Kristie Cabrera

Kristie is an occupational therapist, mental health advocate, and amateur urban farmer.
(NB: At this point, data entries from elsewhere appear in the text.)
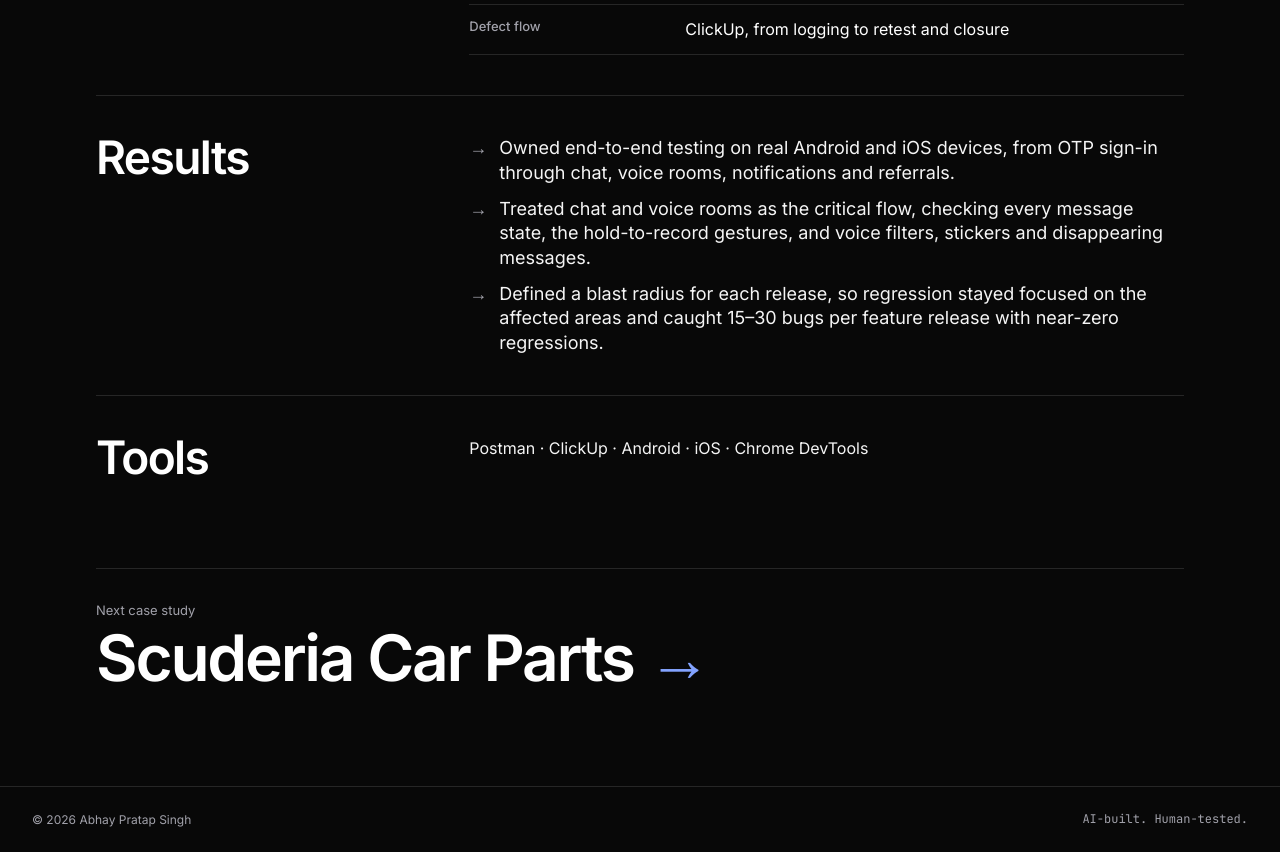
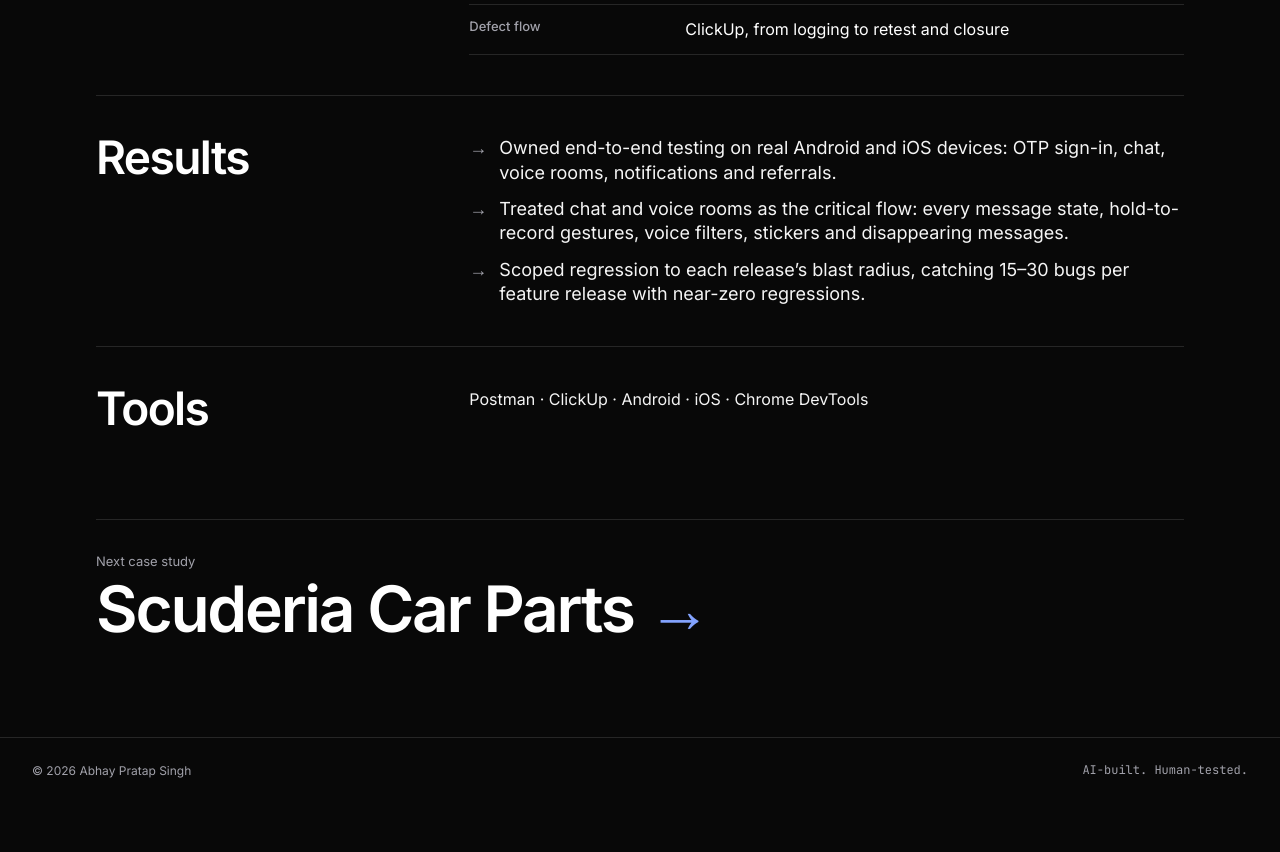
Before and after one commit to abh-singh99/portfolio, a Next.js app: page /work/yeapp in a window 1280 px wide. Shown: the part 2280-3132 px from the top of the page. After the commit the page ends 3083 px from the top, so only its background shows below. Built offline with nearby package versions, Linux system fonts and the light colour scheme; no server answers.

Commit message:
Tighten bullets on Yeapp, Scuderia, Luv or Pop and FlowQA cards

```diff
--- a/src/content/projects.ts
+++ b/src/content/projects.ts
@@ -101,9 +101,9 @@ export const projects: Project[] = [
     ],
     tools: ['Postman', 'ClickUp', 'Android', 'iOS', 'Chrome DevTools'],
     results: [
-      'Owned end-to-end testing on real Android and iOS devices, from OTP sign-in through chat, voice rooms, notifications and referrals.',
-      'Treated chat and voice rooms as the critical flow, checking every message state, the hold-to-record gestures, and voice filters, stickers and disappearing messages.',
-      'Defined a blast radius for each release, so regression stayed focused on the affected areas and caught 15–30 bugs per feature release with near-zero regressions.',
+      'Owned end-to-end testing on real Android and iOS devices: OTP sign-in, chat, voice rooms, notifications and referrals.',
+      'Treated chat and voice rooms as the critical flow: every message state, hold-to-record gestures, voice filters, stickers and disappearing messages.',
+      'Scoped regression to each release’s blast radius, catching 15–30 bugs per feature release with near-zero regressions.',
     ],
   },
   {
@@ -150,8 +150,8 @@ export const projects: Project[] = [
     ],
     tools: ['FlowQA', 'Playwright', 'Figma', 'Chrome DevTools'],
     results: [
-      'Ran end-to-end testing on dev and staging from the first build through client UAT handover, finding about 120 bugs along the way.',
-      'Verified the parts catalogue, fitment and search suggestions against the client’s live website, and tested cart and checkout across locations, addresses and test cards, including a hidden-tax mismatch of £7–10 between the price shown and the amount charged.',
+      'Tested end to end on dev and staging from the first build to client UAT handover, finding about 120 bugs.',
+      'Verified the catalogue, fitment and search suggestions against the client’s live site, and tested checkout across locations, addresses and test cards.',
       'Covered Chrome, Edge, Safari and Firefox on desktop, mobile and tablet, and automated the major flows in Playwright.',
     ],
   },
@@ -200,9 +200,9 @@ export const projects: Project[] = [
     ],
     tools: ['Playwright', 'TypeScript', 'Claude Code'],
     results: [
-      'Built the test recorder and its assertion tools, so testers create tests by using the app in the browser, with no coding experience needed.',
-      'Built shared steps and shared variables, so a common flow replays before recording and a value is changed once instead of in every test’s .env file. Also built test import, where testers follow the imported steps to record each case, and export of test scripts (TypeScript, JavaScript, Python) and test results.',
-      'Runs the same recorded tests across environments, with control over which steps run where, such as skipping the payment step in production so no real order is created. Used by the QA team and developers on Scuderia and Gray Porter.',
+      'Built the test recorder and assertion tools, so testers create tests just by using the app in the browser, with no coding needed.',
+      'Built shared steps and variables (a common flow replays before recording, and a value changes once instead of in every test’s .env), plus test import and export of scripts (TS, JS, Python) and results.',
+      'Runs recorded tests across environments with per-step control, such as skipping payment in production so no real order is created.',
     ],
   },
   {
@@ -304,9 +304,9 @@ export const projects: Project[] = [
     ],
     tools: ['Postman', 'Figma', 'Android', 'iOS'],
     results: [
-      'Owned end-to-end testing on real Android and iOS devices, from OTP sign-up and under-18 blocking through profile setup, matching and video chat.',
-      'Validated every screen, including error states, against the Figma designs, and caught 15–20 bugs, mostly design, on an already-stable live app.',
-      'Tested subscriptions with a backend bypass on dev and staging and real payments on live, plus photo and video upload, block, report and account deletion.',
+      'Owned end-to-end testing on real Android and iOS devices: OTP sign-up, under-18 blocking, profile setup, matching and video chat.',
+      'Checked every screen and error state against Figma, catching 15–20 bugs, mostly design, on an already-stable live app.',
+      'Tested subscriptions through a backend bypass on dev and staging and with real payments on live, plus photo and video upload, block, report and account deletion.',
     ],
   },
 ];
```
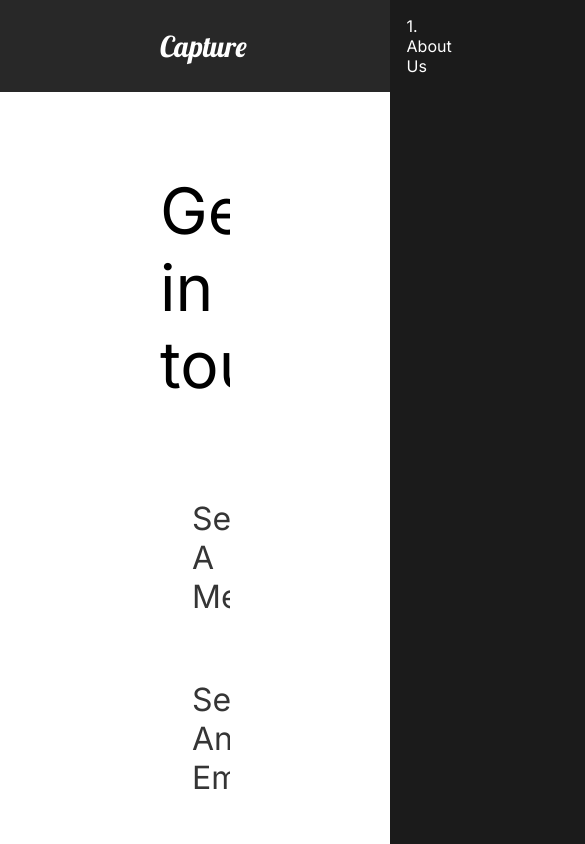
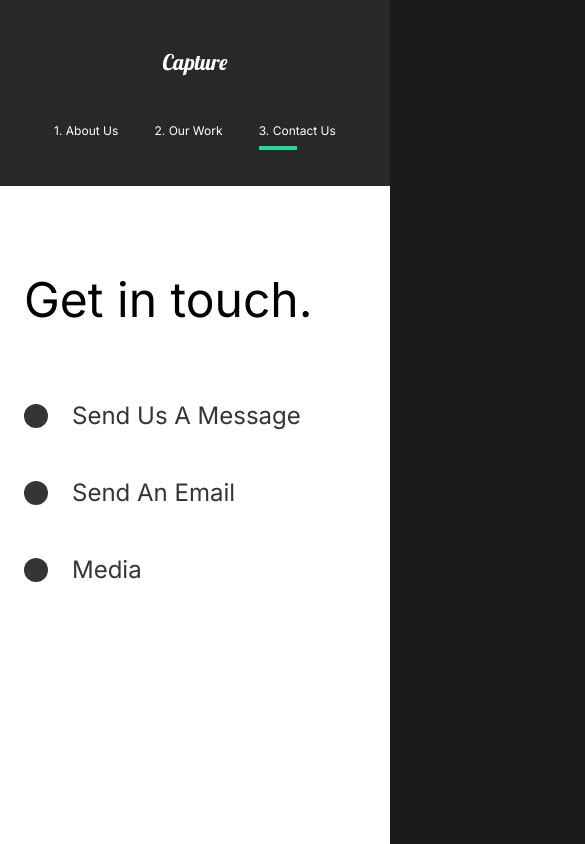
Before and after one commit to saarcohenn/sc-capture-portfolio, a React (Create React App) app: page /contact in a window 390 px wide. Shown: the top 844 px of the page, 585 px wide, since content can reach past the window. Built offline with nearby package versions, Linux system fonts and the light colour scheme.

Commit message:
[Added] - Mobile compatible (responsive css)

```diff
--- a/src/components/GlobalStyle.js
+++ b/src/components/GlobalStyle.js
@@ -6,6 +6,12 @@
     margin:0;
     padding:0;
     box-sizing:border-box;
+}
+
+html {
+    @media (max-width:1700px){
+        font-size: 75%;
+    }
 }
 
 body {
--- a/src/components/Nav.js
+++ b/src/components/Nav.js
@@ -1,8 +1,11 @@
 import React from "react";
 import styled from "styled-components";
 import { Link } from "react-router-dom";
+import { motion } from "framer-motion";
+import { useLocation } from "react-router-dom";
 
 const Nav = () => {
+  const { pathname } = useLocation();
   return (
     <StyledNav>
       <h1>
@@ -13,12 +16,27 @@
       <ul>
         <li>
           <Link to="/">1. About Us</Link>
+          <Line
+            transition={{ duration: 0.75 }}
+            initial={{ width: "0%" }}
+            animate={{ width: pathname === "/" ? "50%" : "0%" }}
+          />
         </li>
         <li>
           <Link to="/work">2. Our Work</Link>
+          <Line
+            transition={{ duration: 0.75 }}
+            initial={{ width: "0%" }}
+            animate={{ width: pathname === "/work" ? "50%" : "0%" }}
+          />
         </li>
         <li>
           <Link to="/contact">3. Contact Us</Link>
+          <Line
+            transition={{ duration: 0.75 }}
+            initial={{ width: "0%" }}
+            animate={{ width: pathname === "/contact" ? "50%" : "0%" }}
+          />
         </li>
       </ul>
     </StyledNav>
@@ -54,6 +72,34 @@
     font-family: "lobster", cursive;
     font-weight: lighter;
   }
+  @media (max-width: 1300px) {
+    flex-direction: column;
+    padding: 2rem 1rem;
+    ul {
+      padding: 2rem;
+      justify-content: space-around;
+      width: 100%;
+    }
+    li {
+      padding: 0;
+    }
+    #logo {
+      display: inline-block;
+      margin: 2rem;
+    }
+  }
+`;
+
+const Line = styled(motion.div)`
+  height: 0.3rem;
+  background-color: #23d997;
+  width: 0%;
+  position: absolute;
+  bottom: -80%;
+  left: 60%;
+  @media (max-width: 1500px) {
+    left: 0;
+  }
 `;
 
 export default Nav;
--- a/src/components/ServicesSection.js
+++ b/src/components/ServicesSection.js
@@ -75,11 +75,17 @@
     width: 70%;
     padding: 2rem 0rem 4rem 0rem;
   }
+  @media (max-width: 1300px) {
+    display: block;
+  }
 `;
 
 const Cards = styled.div`
   display: flex;
   flex-wrap: wrap;
+  @media (max-width: 1300px) {
+    justify-content: center;
+  }
 `;
 
 const Card = styled.div`
--- a/src/components/Wave.js
+++ b/src/components/Wave.js
@@ -20,7 +20,6 @@
           strokeWidth="10"
         />
       </WaveSvg>
-      ;
     </>
   );
 };
--- a/src/hooks/useScroll.js
+++ b/src/hooks/useScroll.js
@@ -3,7 +3,7 @@
 
 export const useScroll = () => {
   const controls = useAnimation();
-  const [element, view] = useInView({ threshold: 0.5 });
+  const [element, view] = useInView({ threshold: 0.3 });
   if (view) {
     controls.start("show");
   } else {
--- a/src/pages/ContactUs.js
+++ b/src/pages/ContactUs.js
@@ -50,10 +50,17 @@
   color: #353535;
   min-height: 90vh;
   background: white;
+  @media (max-width: 1500px) {
+    padding: 2rem;
+    font-size: 1rem;
+  }
 `;
 const Title = styled.div`
   margin-bottom: 4rem;
   color: black;
+  @media (max-width: 1300px) {
+    margin-top: 5rem;
+  }
 `;
 const Subtitle = styled.div`
   h2 {
--- a/src/pages/MovieDetails.js
+++ b/src/pages/MovieDetails.js
@@ -81,6 +81,10 @@
   margin: -1rem 10rem;
   align-items: center;
   justify-content: space-around;
+  @media (max-width: 1500px) {
+    display: block;
+    margin: 0rem 1rem;
+  }
 `;
 const ImageDisplay = styled.div`
   min-height: 50vh;
@@ -88,6 +92,9 @@
     width: 100%;
     height: 100vh;
     object-fit: cover;
+  }
+  @media (max-width: 1500px) {
+    display: none;
   }
 `;
 const Description = styled.div`
@@ -99,6 +106,9 @@
   p {
     font-weight: lighter;
   }
+  @media (max-width: 1500px) {
+    margin: 3rem 2rem 1rem 2rem;
+  }
 `;
 
 export default MovieDetails;
--- a/src/pages/OurWork.js
+++ b/src/pages/OurWork.js
@@ -94,6 +94,9 @@
   h2 {
     padding: 1rem 0rem;
   }
+  @media (max-width: 1300px) {
+    padding: 2rem;
+  }
 `;
 const Movie = styled(motion.div)`
   padding-bottom: 10rem;
@@ -119,6 +122,9 @@
   height: 100vh;
   background: #fffebf;
   z-index: 2;
+  @media (max-width: 1300px) {
+    display: none;
+  }
 `;
 const Frame2 = styled(Frame1)`
   background: #ff8efb;
--- a/src/styles.js
+++ b/src/styles.js
@@ -8,12 +8,26 @@
   justify-content: space-between;
   padding: 5rem 10rem;
   color: white;
+  @media (max-width: 1300px) {
+    display: block;
+    padding: 2rem;
+    text-align: center;
+  }
 `;
 
 export const Description = styled.div`
   flex: 1;
   padding-right: 5rem;
-  font-weight: lighter;
+  z-index: 1;
+  h2 {
+    font-weight: lighter;
+  }
+  @media (max-width: 1300px) {
+    padding: 0;
+    button {
+      margin: 2rem 0rem 5rem 0rem;
+    }
+  }
 `;
 
 export const Image = styled.div`
```
Also changed, not shown: 1 other file (tests, documents, lock files or other folders).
Her experience with taking care of others in the healthcare setting and taking care of the land are both important pieces that make up who she is. As a life-long learner and creative, she hopes to create content that is centered around wellness and healing.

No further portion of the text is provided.